Academy Award-winner Diablo Cody directs this film with a surprisingly robust cast (Julianne Hough, Russell Brand, Octavia Spencer, Nick Offerman, and more). But this off-beat film about a Montana girl headed for Las Vegas doesn’t look nearly as enticing as “Juno” did.
Punk in Africa (2012)
A documentary following the multiracial punk movement in three African countries amid political and social revolutions.
Little Birds (2012)
This story of two small town teenagers escaping to Los Angeles received mixed reviews from critics, but could be a good pick if you’re looking for a coming-of-age type of film. If you need a movie with emotion, maybe even too much emotion, this is a decent way to spend your time.
This documentary from Academy Award winning director Freida Lee Mock highlights the story of Homeboy Industries, the largest and most successful gang intervention and rehab program in the US. G-Dog is an old white Jesuit priest who becomes an expert in gang lives and carries this surprisingly feel-good flick.
Lost and Found in Armenia (2013)
Jamie Kennedy stars as an American tourist who gets falsely accused of being a Turkish spy in a comedy that the Washington Post’s Sean O’Connell calls, “A broad, silly, dated, and insensitive mistake of a movie.” But then again, 73 percent of the audience on Rotten Tomatoes liked it.
Director Shaka King’s debut features a marijuana-induced love triangle in a dramedy that’s good for laughs, though it can be taken seriously.

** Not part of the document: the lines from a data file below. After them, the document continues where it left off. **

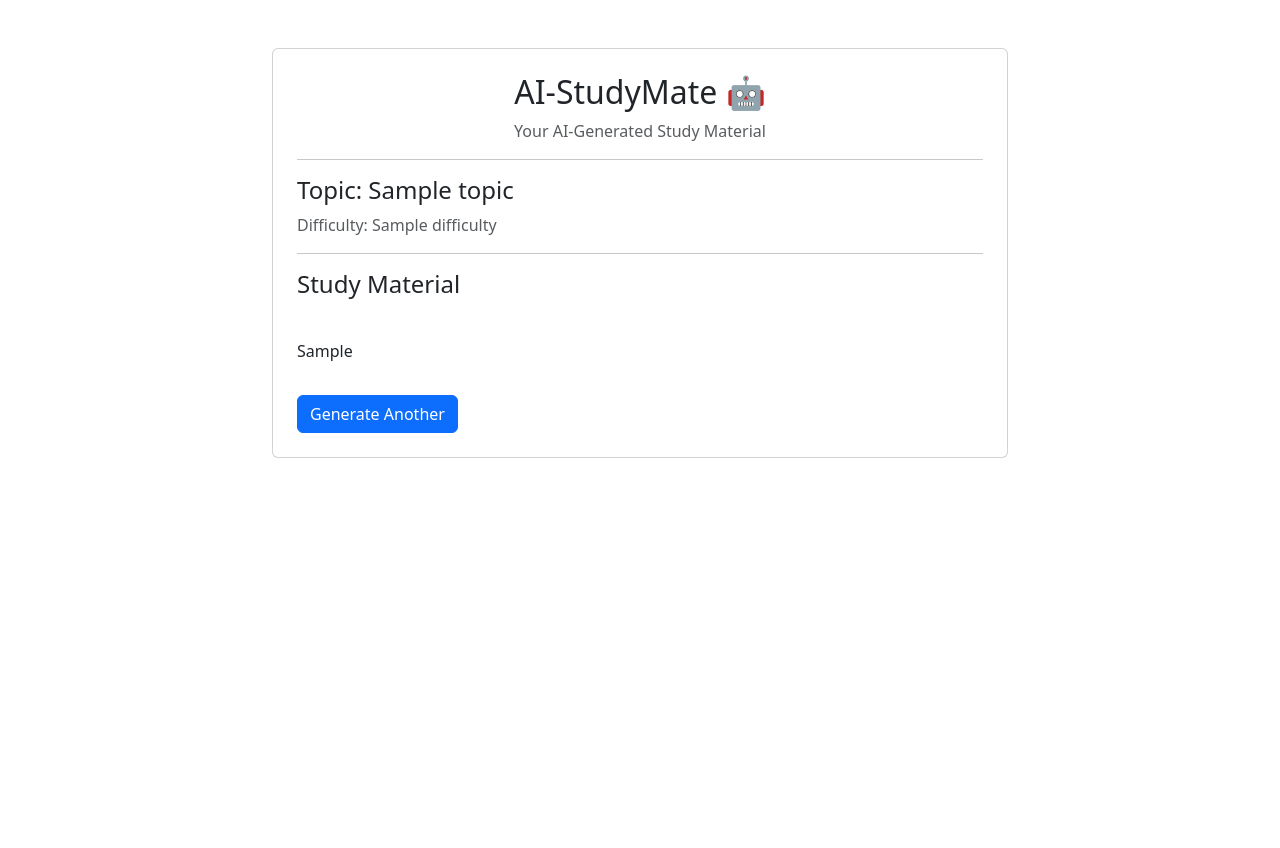
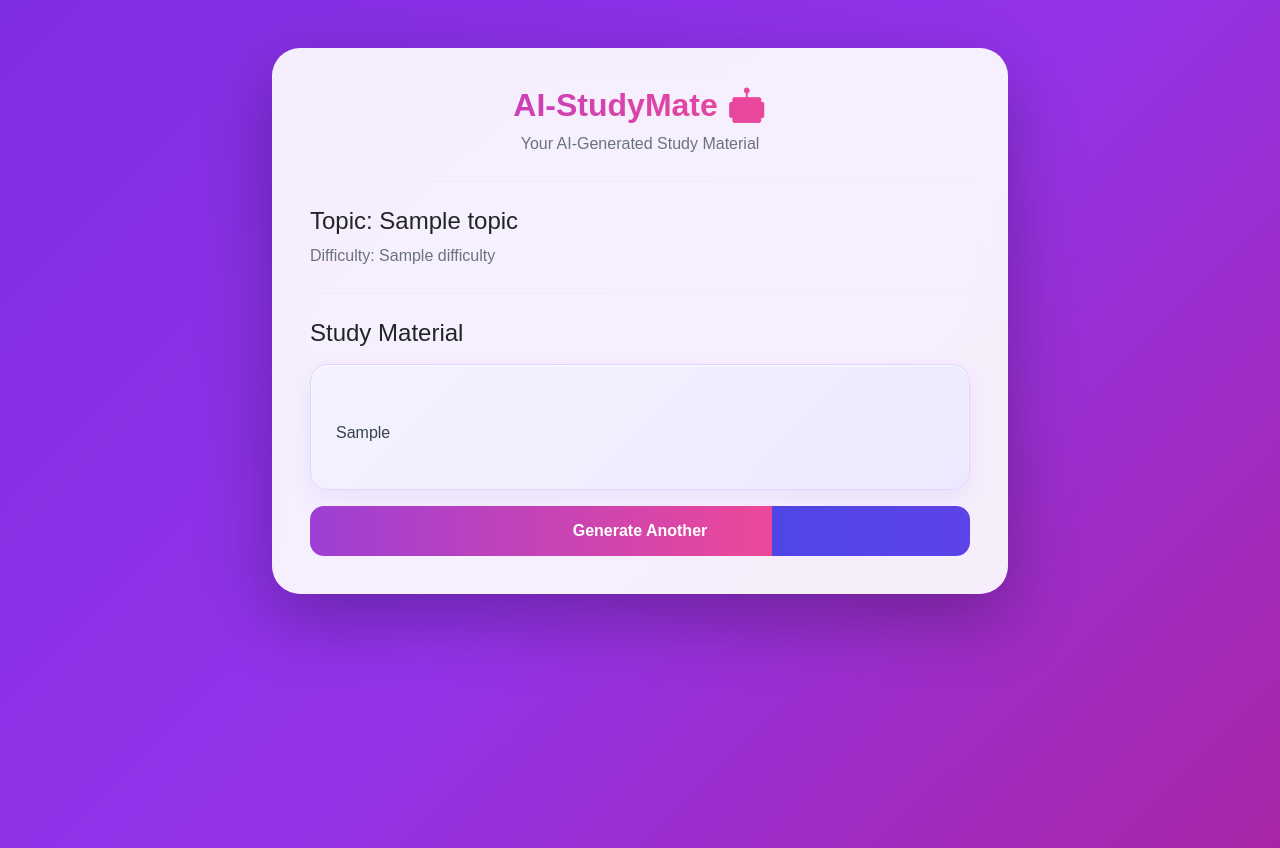
Before and after one commit to joshi-himanshi/AI-StudyMate, a Flask app: template templates/result.html in a window 1280 px wide. Before the commit the page ends 458 px from the top, so only its background shows below. Run offline with Flask 3, Linux system fonts and the light colour scheme; the template is opened without the code that fills it: most values are stand-ins (such as "Sample title", 1, 10 or a date in 2020).

Commit message:
updated frontend design

```diff
--- a/templates/index.html
+++ b/templates/index.html
@@ -7,6 +7,7 @@
     <link
     href="https://cdn.jsdelivr.net/npm/bootstrap@5.3.8/dist/css/bootstrap.min.css"
     rel="stylesheet">
+    <link rel="stylesheet" href="{{ url_for('static', filename='style.css') }}">
 
 </head>
 <body>
--- a/templates/result.html
+++ b/templates/result.html
@@ -10,6 +10,7 @@
     <link
         href="https://cdn.jsdelivr.net/npm/bootstrap@5.3.8/dist/css/bootstrap.min.css"
         rel="stylesheet">
+    <link rel="stylesheet" href="{{ url_for('static', filename='style.css') }}">
 </head>
 
 <body>
@@ -43,7 +44,7 @@
 
                         <h4>Study Material</h4>
 
-                        <div class="mt-3">
+                        <div class="study-content mt-3">
                             <p style="white-space: pre-line;">
                                 {{ study_material }}
                             </p>
```
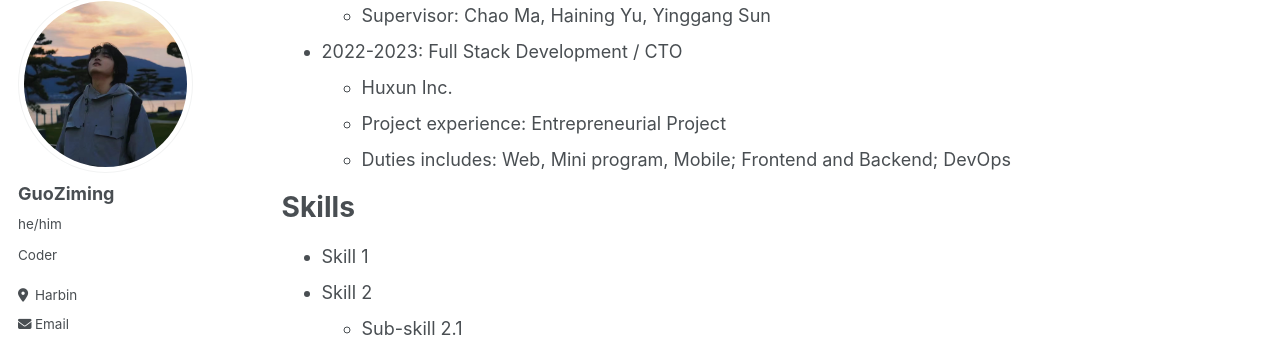
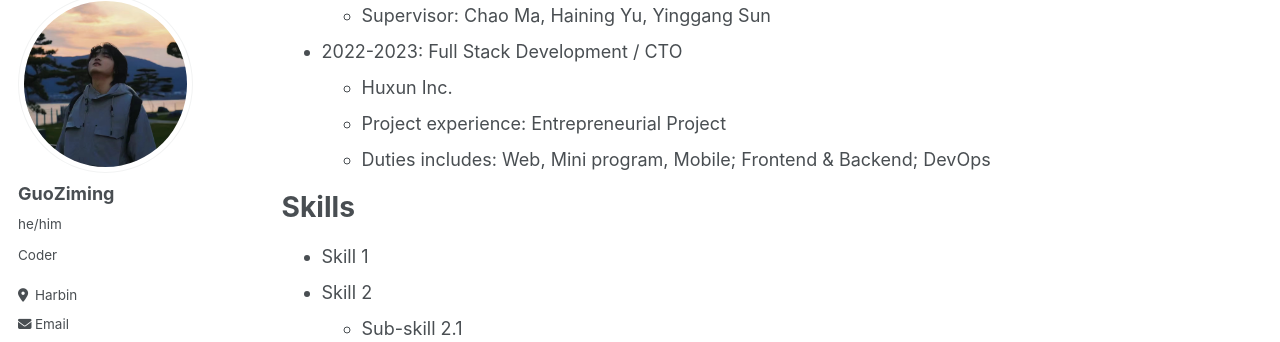
Before and after one commit to mcxiaoxiao/mcxiaoxiao.github.io, a Jekyll site: the page built from _pages/cv.md, in a window 1280 px wide and 900 px high, scrolled down 472 px. Shown: the part 111-453 px from the top of the window. Built offline with Jekyll 4.4.1, drawn with Linux system fonts in a browser that asks for light colours; some web fonts are replaced.

Commit message:
Update cv.md

```diff
--- a/_pages/cv.md
+++ b/_pages/cv.md
@@ -33,7 +33,7 @@ Work experience
 * 2022-2023: Full Stack Development / CTO
   * Huxun Inc.
   * Project experience: Entrepreneurial Project
-  * Duties includes: Web, Mini program, Mobile; Frontend and Backend; DevOps
+  * Duties includes: Web, Mini program, Mobile; Frontend & Backend; DevOps
 
 Skills
 ======
```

It’s not just for stoners, either. But if you get stoned and watch it, I’m sure that’s cool, too.